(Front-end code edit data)
[Start of section]
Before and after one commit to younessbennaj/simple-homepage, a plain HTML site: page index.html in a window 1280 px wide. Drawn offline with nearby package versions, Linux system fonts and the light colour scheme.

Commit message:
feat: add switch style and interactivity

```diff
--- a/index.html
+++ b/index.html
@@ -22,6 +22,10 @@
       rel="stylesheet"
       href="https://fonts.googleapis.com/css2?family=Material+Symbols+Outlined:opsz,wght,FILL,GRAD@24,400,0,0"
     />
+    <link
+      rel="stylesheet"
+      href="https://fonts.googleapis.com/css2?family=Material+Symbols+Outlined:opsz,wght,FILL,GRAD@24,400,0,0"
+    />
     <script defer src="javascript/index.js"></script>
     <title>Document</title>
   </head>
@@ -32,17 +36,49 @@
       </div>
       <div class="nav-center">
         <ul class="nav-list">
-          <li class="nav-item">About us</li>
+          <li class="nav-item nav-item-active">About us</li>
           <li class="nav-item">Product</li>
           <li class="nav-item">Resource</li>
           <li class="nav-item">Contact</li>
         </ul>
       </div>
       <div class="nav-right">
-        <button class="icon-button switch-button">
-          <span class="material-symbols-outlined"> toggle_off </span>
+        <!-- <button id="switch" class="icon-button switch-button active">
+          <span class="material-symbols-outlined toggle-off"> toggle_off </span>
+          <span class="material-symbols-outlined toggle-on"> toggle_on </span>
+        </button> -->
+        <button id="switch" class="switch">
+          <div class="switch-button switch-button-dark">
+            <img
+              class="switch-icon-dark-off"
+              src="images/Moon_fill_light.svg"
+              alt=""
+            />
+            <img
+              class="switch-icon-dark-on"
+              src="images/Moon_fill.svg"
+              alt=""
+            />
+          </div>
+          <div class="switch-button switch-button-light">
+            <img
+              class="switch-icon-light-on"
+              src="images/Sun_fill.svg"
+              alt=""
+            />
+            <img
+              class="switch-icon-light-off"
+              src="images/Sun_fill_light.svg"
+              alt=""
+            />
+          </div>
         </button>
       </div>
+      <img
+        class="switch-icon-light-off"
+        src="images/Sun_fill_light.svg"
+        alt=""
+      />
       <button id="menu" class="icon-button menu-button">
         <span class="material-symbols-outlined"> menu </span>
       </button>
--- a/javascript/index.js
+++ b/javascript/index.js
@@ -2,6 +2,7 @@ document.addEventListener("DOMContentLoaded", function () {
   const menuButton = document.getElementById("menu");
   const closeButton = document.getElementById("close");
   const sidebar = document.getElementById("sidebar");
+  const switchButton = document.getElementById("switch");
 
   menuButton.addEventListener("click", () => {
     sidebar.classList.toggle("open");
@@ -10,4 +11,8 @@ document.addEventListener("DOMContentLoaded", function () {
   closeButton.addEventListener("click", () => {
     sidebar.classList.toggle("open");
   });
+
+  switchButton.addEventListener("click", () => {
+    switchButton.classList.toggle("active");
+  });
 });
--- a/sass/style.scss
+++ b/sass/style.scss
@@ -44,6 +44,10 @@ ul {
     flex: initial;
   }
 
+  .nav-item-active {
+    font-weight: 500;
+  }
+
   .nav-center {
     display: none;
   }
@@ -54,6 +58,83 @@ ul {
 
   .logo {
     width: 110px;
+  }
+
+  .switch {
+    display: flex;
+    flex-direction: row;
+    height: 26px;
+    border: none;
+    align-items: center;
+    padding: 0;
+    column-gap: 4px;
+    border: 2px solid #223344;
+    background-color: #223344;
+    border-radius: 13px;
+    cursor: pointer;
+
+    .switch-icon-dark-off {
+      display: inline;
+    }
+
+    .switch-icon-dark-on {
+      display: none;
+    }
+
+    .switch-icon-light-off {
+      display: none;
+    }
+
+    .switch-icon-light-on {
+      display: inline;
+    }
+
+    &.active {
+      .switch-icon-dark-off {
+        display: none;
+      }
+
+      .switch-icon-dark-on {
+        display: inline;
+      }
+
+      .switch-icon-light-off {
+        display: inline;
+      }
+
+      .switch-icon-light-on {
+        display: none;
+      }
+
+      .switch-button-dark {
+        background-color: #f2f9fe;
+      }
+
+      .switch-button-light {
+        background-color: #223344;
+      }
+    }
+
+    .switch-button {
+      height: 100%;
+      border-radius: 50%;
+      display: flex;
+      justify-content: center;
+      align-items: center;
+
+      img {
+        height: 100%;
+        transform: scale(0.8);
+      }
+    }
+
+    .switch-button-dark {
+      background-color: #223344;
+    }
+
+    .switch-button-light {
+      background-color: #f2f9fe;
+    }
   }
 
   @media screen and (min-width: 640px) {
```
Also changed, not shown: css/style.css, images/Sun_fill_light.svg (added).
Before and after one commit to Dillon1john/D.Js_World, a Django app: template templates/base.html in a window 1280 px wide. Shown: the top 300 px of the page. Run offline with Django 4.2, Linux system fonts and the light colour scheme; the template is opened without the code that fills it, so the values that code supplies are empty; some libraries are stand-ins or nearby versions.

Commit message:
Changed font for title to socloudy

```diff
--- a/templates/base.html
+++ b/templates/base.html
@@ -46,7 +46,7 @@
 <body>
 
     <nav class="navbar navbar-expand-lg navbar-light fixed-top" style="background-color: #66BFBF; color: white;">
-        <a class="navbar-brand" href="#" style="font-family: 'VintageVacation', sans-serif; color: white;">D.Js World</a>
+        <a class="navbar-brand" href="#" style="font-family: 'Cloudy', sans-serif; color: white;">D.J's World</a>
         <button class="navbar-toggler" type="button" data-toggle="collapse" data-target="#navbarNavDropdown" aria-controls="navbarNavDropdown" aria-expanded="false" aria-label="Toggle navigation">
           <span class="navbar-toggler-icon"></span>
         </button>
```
[End of section]
● **GOAL OF THE EXERCISE**: Each line of the records should be repeated exactly as it stands.

● **FINAL ANSWER**:
Before and after one commit to younessbennaj/simple-homepage, a plain HTML site: page index.html in a window 1280 px wide. Drawn offline with nearby package versions, Linux system fonts and the light colour scheme.

Commit message:
feat: add switch style and interactivity

```diff
--- a/index.html
+++ b/index.html
@@ -22,6 +22,10 @@
       rel="stylesheet"
       href="https://fonts.googleapis.com/css2?family=Material+Symbols+Outlined:opsz,wght,FILL,GRAD@24,400,0,0"
     />
+    <link
+      rel="stylesheet"
+      href="https://fonts.googleapis.com/css2?family=Material+Symbols+Outlined:opsz,wght,FILL,GRAD@24,400,0,0"
+    />
     <script defer src="javascript/index.js"></script>
     <title>Document</title>
   </head>
@@ -32,17 +36,49 @@
       </div>
       <div class="nav-center">
         <ul class="nav-list">
-          <li class="nav-item">About us</li>
+          <li class="nav-item nav-item-active">About us</li>
           <li class="nav-item">Product</li>
           <li class="nav-item">Resource</li>
           <li class="nav-item">Contact</li>
         </ul>
       </div>
       <div class="nav-right">
-        <button class="icon-button switch-button">
-          <span class="material-symbols-outlined"> toggle_off </span>
+        <!-- <button id="switch" class="icon-button switch-button active">
+          <span class="material-symbols-outlined toggle-off"> toggle_off </span>
+          <span class="material-symbols-outlined toggle-on"> toggle_on </span>
+        </button> -->
+        <button id="switch" class="switch">
+          <div class="switch-button switch-button-dark">
+            <img
+              class="switch-icon-dark-off"
+              src="images/Moon_fill_light.svg"
+              alt=""
+            />
+            <img
+              class="switch-icon-dark-on"
+              src="images/Moon_fill.svg"
+              alt=""
+            />
+          </div>
+          <div class="switch-button switch-button-light">
+            <img
+              class="switch-icon-light-on"
+              src="images/Sun_fill.svg"
+              alt=""
+            />
+            <img
+              class="switch-icon-light-off"
+              src="images/Sun_fill_light.svg"
+              alt=""
+            />
+          </div>
         </button>
       </div>
+      <img
+        class="switch-icon-light-off"
+        src="images/Sun_fill_light.svg"
+        alt=""
+      />
       <button id="menu" class="icon-button menu-button">
         <span class="material-symbols-outlined"> menu </span>
       </button>
--- a/javascript/index.js
+++ b/javascript/index.js
@@ -2,6 +2,7 @@ document.addEventListener("DOMContentLoaded", function () {
   const menuButton = document.getElementById("menu");
   const closeButton = document.getElementById("close");
   const sidebar = document.getElementById("sidebar");
+  const switchButton = document.getElementById("switch");
 
   menuButton.addEventListener("click", () => {
     sidebar.classList.toggle("open");
@@ -10,4 +11,8 @@ document.addEventListener("DOMContentLoaded", function () {
   closeButton.addEventListener("click", () => {
     sidebar.classList.toggle("open");
   });
+
+  switchButton.addEventListener("click", () => {
+    switchButton.classList.toggle("active");
+  });
 });
--- a/sass/style.scss
+++ b/sass/style.scss
@@ -44,6 +44,10 @@ ul {
     flex: initial;
   }
 
+  .nav-item-active {
+    font-weight: 500;
+  }
+
   .nav-center {
     display: none;
   }
@@ -54,6 +58,83 @@ ul {
 
   .logo {
     width: 110px;
+  }
+
+  .switch {
+    display: flex;
+    flex-direction: row;
+    height: 26px;
+    border: none;
+    align-items: center;
+    padding: 0;
+    column-gap: 4px;
+    border: 2px solid #223344;
+    background-color: #223344;
+    border-radius: 13px;
+    cursor: pointer;
+
+    .switch-icon-dark-off {
+      display: inline;
+    }
+
+    .switch-icon-dark-on {
+      display: none;
+    }
+
+    .switch-icon-light-off {
+      display: none;
+    }
+
+    .switch-icon-light-on {
+      display: inline;
+    }
+
+    &.active {
+      .switch-icon-dark-off {
+        display: none;
+      }
+
+      .switch-icon-dark-on {
+        display: inline;
+      }
+
+      .switch-icon-light-off {
+        display: inline;
+      }
+
+      .switch-icon-light-on {
+        display: none;
+      }
+
+      .switch-button-dark {
+        background-color: #f2f9fe;
+      }
+
+      .switch-button-light {
+        background-color: #223344;
+      }
+    }
+
+    .switch-button {
+      height: 100%;
+      border-radius: 50%;
+      display: flex;
+      justify-content: center;
+      align-items: center;
+
+      img {
+        height: 100%;
+        transform: scale(0.8);
+      }
+    }
+
+    .switch-button-dark {
+      background-color: #223344;
+    }
+
+    .switch-button-light {
+      background-color: #f2f9fe;
+    }
   }
 
   @media screen and (min-width: 640px) {
```
Also changed, not shown: css/style.css, images/Sun_fill_light.svg (added).
Before and after one commit to Dillon1john/D.Js_World, a Django app: template templates/base.html in a window 1280 px wide. Shown: the top 300 px of the page. Run offline with Django 4.2, Linux system fonts and the light colour scheme; the template is opened without the code that fills it, so the values that code supplies are empty; some libraries are stand-ins or nearby versions.

Commit message:
Changed font for title to socloudy

```diff
--- a/templates/base.html
+++ b/templates/base.html
@@ -46,7 +46,7 @@
 <body>
 
     <nav class="navbar navbar-expand-lg navbar-light fixed-top" style="background-color: #66BFBF; color: white;">
-        <a class="navbar-brand" href="#" style="font-family: 'VintageVacation', sans-serif; color: white;">D.Js World</a>
+        <a class="navbar-brand" href="#" style="font-family: 'Cloudy', sans-serif; color: white;">D.J's World</a>
         <button class="navbar-toggler" type="button" data-toggle="collapse" data-target="#navbarNavDropdown" aria-controls="navbarNavDropdown" aria-expanded="false" aria-label="Toggle navigation">
           <span class="navbar-toggler-icon"></span>
         </button>
```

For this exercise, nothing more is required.